A little over a year ago, I spent my spring break in a northern Swedish town called Umeå. Complete strangers had invited me to give a talk at a workshop on digital gender. A little awkward but why not, right? My fantastic hosts at the University of Umeå’s digital humanities center, Humlab, were kind enough to book my flights so I could spend a few days in Stockholm with my sister, who flew over from London to see me. After a great weekend being terrible American tourists whose knowledge of Sweden was limited to vikings, Ikea, and the Swedish Chef (bork bork bork!), I caught a flight to Umeå, a charming town 250 miles south of the Arctic Circle.
Traveling to give a talk always feels a bit lonely to me, even though I have a classic car insurance I don’t like driving when traveling, and I also have one of the nicest cars ( More Help here if you want to get one like mine). It’s not exactly like a conference, where I’m usually grateful for solitary time because there are so many people to see once it’s underway. It’s not like a job market campus visit where you’re accosted by a faculty member the minute you arrive and are never left alone in case you peek behind the curtain (yes, job market campus visits are a strange blend of Wizard of Oz and North Korea). Sometimes you’re heavily scheduled, but more often than not you just show up in a random town and try to find your way around.

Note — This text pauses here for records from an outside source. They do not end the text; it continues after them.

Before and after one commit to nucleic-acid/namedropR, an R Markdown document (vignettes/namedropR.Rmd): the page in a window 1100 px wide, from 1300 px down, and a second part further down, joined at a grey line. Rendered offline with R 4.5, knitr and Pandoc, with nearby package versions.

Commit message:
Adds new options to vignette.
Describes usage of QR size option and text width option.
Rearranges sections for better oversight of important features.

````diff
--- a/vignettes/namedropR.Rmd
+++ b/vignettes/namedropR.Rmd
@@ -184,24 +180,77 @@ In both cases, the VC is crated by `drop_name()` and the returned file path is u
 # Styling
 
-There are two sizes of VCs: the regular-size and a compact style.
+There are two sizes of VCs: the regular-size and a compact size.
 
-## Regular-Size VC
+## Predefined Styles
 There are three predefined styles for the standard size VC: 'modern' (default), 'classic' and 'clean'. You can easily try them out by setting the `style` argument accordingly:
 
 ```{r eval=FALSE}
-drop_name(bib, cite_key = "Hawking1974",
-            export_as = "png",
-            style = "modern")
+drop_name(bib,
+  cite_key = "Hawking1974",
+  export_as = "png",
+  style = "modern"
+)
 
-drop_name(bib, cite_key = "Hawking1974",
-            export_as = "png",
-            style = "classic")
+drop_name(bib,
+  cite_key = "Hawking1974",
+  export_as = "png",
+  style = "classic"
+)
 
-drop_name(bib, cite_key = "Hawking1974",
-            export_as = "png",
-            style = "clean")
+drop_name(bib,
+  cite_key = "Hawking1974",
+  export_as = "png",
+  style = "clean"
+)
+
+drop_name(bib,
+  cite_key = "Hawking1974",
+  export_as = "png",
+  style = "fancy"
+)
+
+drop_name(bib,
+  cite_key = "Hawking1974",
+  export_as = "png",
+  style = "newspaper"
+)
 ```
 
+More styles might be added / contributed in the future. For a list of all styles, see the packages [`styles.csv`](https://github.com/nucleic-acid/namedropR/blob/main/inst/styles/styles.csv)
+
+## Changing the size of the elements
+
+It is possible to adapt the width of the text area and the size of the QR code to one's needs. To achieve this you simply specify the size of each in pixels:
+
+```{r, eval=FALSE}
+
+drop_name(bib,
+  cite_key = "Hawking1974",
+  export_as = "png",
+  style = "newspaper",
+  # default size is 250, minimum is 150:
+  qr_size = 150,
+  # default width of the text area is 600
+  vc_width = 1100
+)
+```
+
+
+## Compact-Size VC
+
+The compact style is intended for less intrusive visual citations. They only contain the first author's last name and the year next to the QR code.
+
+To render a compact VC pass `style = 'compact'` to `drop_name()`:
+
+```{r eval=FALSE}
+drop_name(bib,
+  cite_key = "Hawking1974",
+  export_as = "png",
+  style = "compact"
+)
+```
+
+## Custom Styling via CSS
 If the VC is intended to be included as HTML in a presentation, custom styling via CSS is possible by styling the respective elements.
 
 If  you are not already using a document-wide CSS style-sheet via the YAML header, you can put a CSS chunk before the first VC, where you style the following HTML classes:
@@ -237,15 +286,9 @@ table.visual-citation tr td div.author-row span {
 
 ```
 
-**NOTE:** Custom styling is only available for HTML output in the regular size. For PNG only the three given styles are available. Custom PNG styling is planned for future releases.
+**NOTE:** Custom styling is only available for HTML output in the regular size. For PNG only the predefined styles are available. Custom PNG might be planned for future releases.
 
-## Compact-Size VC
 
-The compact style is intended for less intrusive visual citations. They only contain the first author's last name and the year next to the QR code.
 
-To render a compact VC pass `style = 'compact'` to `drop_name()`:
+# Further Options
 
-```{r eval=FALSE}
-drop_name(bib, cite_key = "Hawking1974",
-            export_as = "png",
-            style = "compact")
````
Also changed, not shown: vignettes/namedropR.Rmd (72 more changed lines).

The first day of the workshop, I was on a town bus, hoping I was in fact in Vasaplan and on my way to Samhällsvetarhuset (that is a real place, I kid you not; see also: terrible American tourists). A man got on the bus after me and we regarded each other with the slightly wary “Do we know each other?” looks that Indians do when they encounter each other in the wild. Turns out, it was Nishant Shah, whose work I’ve long admired. Bonus: he had been to HumLab before and actually knew where we were going. When we got to HumLab and I saw micha cardénas, Annette Markham, Jenny Sundén, and other participants, I realized that Digital Gender was, in fact, academic fangirl heaven. The range of talks and critical making workshops (long live Dragon High!) was exciting and the points of contact between the different kinds of research many of us do were thought-provoking. New friendships and collaborations were born. Don’t beware of Greeks planning workshops – Anna Foka put together the best event I attended last year.
On the last day of the workshop, we sat around for our last fika and plotted the afterlife of Digital Gender. A little over a year later, the First Monday special issue on digital gender is here. Editors Viktor Arvidsson and Anna Foka put out a CFP with remarkable speed and found thoughtful reviewers for our work. The reviewers who read the first version of my essay “Toxic Femininity 4.0” pushed back in productive ways and Viktor and Anna provided additional advice. The final version is all the better for the considerable time and attention that the reviewers and editors generously gave. My essay considers the ways white liberal feminists direct toxic discourses towards intersectional feminists to position themselves at the center of mainstream feminism. All of the essays in the issue are on point, especially Viktor and Anna’s editorial introduction, which frames ongoing work in digital gender; Nishant Shah’s essay “Sluts ‘r’ Us” (the title just speaks for itself); Jenny Sundén’s article on (trans-)gender and the glitch; and Lewis Webb’s reading of slut-shaming in Ancient Rome and online today, among others. I’m happy to count these once-strangers as friends and look forward to the future of Digital Gender.
Read the journal issue here: http://firstmonday.org/ojs/index.php/fm/issue/view/442